The Trump administration’s scrapping of affirmative action policy guidelines is likely to have a “chilling effect” on diversity initiatives in US universities and could result in the Supreme Court “narrowing” the use of race-conscious admissions, experts have warned.
In a joint letter published on 3 July, the US Education and Justice departments announced that they had rescinded seven Obama-era policy guidelines on affirmative action – the policy of improving educational and employment opportunities for members of minority groups.
The move contradicts the law; in a series of cases over the past 40 years, the Supreme Court has ruled in favour of affirmative action in university admissions.
Betsy DeVos, the education secretary, said in a statement that “the Supreme Court has determined what affirmative action policies are constitutional” and “schools should continue to offer equal opportunities for all students while abiding by the law”.
But the upcoming retirement of Anthony Kennedy, associate justice of the Supreme Court and an advocate of affirmative action, will give Donald Trump an opportunity to nominate a successor who is aligned with his own views on this topic, according to higher education policy experts.
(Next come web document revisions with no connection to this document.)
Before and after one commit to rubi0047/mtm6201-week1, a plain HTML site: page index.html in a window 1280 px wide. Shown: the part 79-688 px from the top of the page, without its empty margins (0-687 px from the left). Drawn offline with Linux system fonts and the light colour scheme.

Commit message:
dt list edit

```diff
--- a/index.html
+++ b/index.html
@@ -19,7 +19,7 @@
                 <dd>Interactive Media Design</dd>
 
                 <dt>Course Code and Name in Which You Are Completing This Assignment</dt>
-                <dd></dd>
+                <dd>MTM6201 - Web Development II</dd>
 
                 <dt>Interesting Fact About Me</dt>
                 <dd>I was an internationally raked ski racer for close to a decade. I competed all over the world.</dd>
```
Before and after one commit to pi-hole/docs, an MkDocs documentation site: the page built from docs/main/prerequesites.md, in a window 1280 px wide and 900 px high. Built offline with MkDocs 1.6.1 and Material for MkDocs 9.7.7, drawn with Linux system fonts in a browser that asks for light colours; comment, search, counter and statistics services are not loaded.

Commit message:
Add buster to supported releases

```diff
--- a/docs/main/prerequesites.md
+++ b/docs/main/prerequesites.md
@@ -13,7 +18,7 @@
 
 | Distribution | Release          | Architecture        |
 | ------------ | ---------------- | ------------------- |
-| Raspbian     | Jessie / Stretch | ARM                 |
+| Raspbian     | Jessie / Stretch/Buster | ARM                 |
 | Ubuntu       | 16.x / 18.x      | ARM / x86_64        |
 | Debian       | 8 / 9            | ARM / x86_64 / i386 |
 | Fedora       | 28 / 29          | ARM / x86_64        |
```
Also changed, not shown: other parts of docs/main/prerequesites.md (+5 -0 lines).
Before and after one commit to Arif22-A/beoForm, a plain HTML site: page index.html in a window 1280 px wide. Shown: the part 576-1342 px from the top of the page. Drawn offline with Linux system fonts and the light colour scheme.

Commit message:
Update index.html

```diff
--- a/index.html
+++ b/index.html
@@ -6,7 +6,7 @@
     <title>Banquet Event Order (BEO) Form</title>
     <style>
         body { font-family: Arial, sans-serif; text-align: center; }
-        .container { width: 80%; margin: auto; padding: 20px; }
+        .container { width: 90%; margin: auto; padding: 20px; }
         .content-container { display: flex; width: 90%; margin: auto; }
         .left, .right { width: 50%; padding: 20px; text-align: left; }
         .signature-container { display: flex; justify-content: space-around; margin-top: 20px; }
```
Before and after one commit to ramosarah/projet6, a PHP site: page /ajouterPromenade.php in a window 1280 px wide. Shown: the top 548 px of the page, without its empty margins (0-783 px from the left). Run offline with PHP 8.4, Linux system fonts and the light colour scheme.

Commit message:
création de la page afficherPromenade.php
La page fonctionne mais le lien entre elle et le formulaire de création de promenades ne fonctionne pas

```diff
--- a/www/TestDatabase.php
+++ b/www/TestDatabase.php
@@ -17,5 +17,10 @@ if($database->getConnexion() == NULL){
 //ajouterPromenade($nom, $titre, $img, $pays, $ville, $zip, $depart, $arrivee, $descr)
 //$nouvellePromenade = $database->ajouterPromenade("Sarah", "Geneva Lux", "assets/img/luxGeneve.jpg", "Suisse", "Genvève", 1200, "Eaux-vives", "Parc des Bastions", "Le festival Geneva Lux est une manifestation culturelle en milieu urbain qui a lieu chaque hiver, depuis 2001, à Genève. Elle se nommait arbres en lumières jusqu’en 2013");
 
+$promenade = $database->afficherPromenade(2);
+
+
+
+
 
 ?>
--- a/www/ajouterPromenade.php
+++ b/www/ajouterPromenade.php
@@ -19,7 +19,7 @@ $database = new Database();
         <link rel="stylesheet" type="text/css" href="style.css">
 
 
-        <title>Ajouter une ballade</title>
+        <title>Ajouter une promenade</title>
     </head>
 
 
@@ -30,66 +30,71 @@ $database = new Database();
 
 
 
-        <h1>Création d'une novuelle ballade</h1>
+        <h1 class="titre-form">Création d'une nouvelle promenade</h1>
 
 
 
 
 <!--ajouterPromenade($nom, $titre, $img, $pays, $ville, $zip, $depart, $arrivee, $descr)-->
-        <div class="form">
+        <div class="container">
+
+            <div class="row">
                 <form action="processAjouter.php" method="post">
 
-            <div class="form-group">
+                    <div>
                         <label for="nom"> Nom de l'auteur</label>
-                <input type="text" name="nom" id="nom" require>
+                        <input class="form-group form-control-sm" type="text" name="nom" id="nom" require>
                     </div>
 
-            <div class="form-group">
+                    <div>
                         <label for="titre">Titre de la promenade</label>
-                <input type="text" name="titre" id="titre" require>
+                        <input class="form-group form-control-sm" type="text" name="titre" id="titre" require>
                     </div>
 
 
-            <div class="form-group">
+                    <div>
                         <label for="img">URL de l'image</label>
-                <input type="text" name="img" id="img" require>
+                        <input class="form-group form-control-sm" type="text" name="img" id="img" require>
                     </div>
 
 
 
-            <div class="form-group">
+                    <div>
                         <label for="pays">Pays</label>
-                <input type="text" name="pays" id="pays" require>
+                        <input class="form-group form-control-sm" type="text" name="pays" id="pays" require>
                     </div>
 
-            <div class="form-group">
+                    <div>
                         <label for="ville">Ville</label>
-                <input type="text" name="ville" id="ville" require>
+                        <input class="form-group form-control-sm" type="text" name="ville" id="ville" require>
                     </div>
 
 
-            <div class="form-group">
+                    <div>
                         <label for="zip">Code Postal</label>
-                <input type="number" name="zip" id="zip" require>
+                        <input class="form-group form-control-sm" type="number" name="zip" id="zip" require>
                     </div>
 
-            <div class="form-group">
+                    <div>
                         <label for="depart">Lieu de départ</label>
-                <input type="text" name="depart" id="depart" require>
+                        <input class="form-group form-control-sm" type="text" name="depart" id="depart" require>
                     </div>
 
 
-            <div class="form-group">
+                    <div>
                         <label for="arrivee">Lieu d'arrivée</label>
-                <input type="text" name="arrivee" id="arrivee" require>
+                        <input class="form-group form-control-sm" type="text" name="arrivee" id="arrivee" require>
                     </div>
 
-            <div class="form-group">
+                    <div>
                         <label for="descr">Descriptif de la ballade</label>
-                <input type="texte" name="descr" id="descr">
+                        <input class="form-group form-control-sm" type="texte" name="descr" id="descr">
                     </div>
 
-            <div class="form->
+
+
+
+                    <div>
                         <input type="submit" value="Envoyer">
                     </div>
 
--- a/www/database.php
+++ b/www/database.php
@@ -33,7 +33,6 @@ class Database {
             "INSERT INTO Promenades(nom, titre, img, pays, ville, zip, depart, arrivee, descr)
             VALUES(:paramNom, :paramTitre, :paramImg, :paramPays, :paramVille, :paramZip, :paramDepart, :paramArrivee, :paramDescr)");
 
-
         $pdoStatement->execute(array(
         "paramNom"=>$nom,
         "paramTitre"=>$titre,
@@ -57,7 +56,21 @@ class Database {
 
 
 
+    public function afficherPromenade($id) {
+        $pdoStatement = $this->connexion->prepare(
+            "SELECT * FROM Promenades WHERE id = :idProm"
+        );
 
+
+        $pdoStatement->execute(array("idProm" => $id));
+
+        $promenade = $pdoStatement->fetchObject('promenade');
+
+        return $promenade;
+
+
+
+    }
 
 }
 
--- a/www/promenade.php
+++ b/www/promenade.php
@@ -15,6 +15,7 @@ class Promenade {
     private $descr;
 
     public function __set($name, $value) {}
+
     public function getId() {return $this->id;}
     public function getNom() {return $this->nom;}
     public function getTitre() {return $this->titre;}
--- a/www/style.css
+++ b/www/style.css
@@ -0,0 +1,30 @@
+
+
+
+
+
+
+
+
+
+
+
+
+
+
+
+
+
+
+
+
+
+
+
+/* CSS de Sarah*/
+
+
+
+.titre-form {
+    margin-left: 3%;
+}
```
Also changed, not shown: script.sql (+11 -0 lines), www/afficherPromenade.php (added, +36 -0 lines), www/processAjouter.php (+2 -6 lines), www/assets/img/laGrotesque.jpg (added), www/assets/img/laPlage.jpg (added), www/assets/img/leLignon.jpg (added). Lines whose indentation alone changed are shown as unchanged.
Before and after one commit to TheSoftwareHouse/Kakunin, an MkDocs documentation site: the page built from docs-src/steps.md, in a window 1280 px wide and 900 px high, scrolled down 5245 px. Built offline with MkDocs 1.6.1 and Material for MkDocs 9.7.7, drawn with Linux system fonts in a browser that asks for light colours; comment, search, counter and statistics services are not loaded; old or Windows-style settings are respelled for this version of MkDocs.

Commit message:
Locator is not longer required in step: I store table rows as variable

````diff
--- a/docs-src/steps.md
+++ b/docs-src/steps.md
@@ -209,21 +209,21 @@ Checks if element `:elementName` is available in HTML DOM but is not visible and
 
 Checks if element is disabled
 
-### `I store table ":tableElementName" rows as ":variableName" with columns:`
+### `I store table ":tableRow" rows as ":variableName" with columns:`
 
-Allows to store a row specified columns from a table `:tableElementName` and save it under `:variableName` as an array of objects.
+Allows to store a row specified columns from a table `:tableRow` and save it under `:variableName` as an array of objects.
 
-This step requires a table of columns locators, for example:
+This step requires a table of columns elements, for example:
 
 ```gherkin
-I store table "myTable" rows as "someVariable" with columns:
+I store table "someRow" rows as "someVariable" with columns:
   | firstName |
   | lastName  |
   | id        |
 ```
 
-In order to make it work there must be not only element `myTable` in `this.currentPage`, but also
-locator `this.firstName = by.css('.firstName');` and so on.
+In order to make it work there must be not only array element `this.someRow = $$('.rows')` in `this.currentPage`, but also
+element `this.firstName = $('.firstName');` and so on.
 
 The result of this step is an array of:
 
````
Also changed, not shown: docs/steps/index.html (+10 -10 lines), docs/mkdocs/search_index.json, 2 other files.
Mary Fischer, associate professor of sociology at the University of Connecticut, who conducts research on minorities in higher education, said that the withdrawal of affirmative action guidelines “could very well have a chilling effect on race-conscious admissions in higher education”.
“This reversal will also likely set the stage for future Supreme Court challenges to affirmative action, which I see as the larger threat to diversity in higher education coming from this policy announcement, particularly in light of the recent resignation from the court of Justice Kennedy, who has been a proponent of affirmative action,” she said. “His replacement will almost certainly be in opposition.”
Peter McDonough, vice-president and general counsel at the American Council on Education, said the move potentially "offers the court an opportunity to further explain, narrow or expand what it has blessed before, without actually changing the federal law, which has, for decades, permitted narrowly tailored consideration of race and ethnicity when assembling an incoming class of students".
He added that while universities that “fundamentally believe in the benefits derived from campus diversity” are unlikely to change their admissions policies based solely on the new announcement, some institutions may have interpreted it “as a message saying that taking race or ethnicity into account at all while making admissions decisions can put you in the cross hairs of a complaint, or get you investigated”.
“That can have a chilling effect,” he said.
Neal Hutchens, professor of higher education specialising in legal issues at the University of Mississippi, agreed that even if the Supreme Court does not “outright overturn the legal permissibility of affirmative action in higher education, the appointment of a justice antagonistic to affirmative action could result in decisions that narrow its use”.
“Especially with the appointment of a new justice, it seems unlikely for these legal attacks to fade away,” he said.
Harvard University is currently embroiled in a lawsuit alleging discrimination against Asian Americans in its admissions process, which is expected to go to trial in October.
Last year, an internal Justice Department document obtained by The New York Times revealed that the Trump administration was preparing to investigate and potentially sue US universities over affirmative action admissions policies that are perceived to discriminate against white applicants.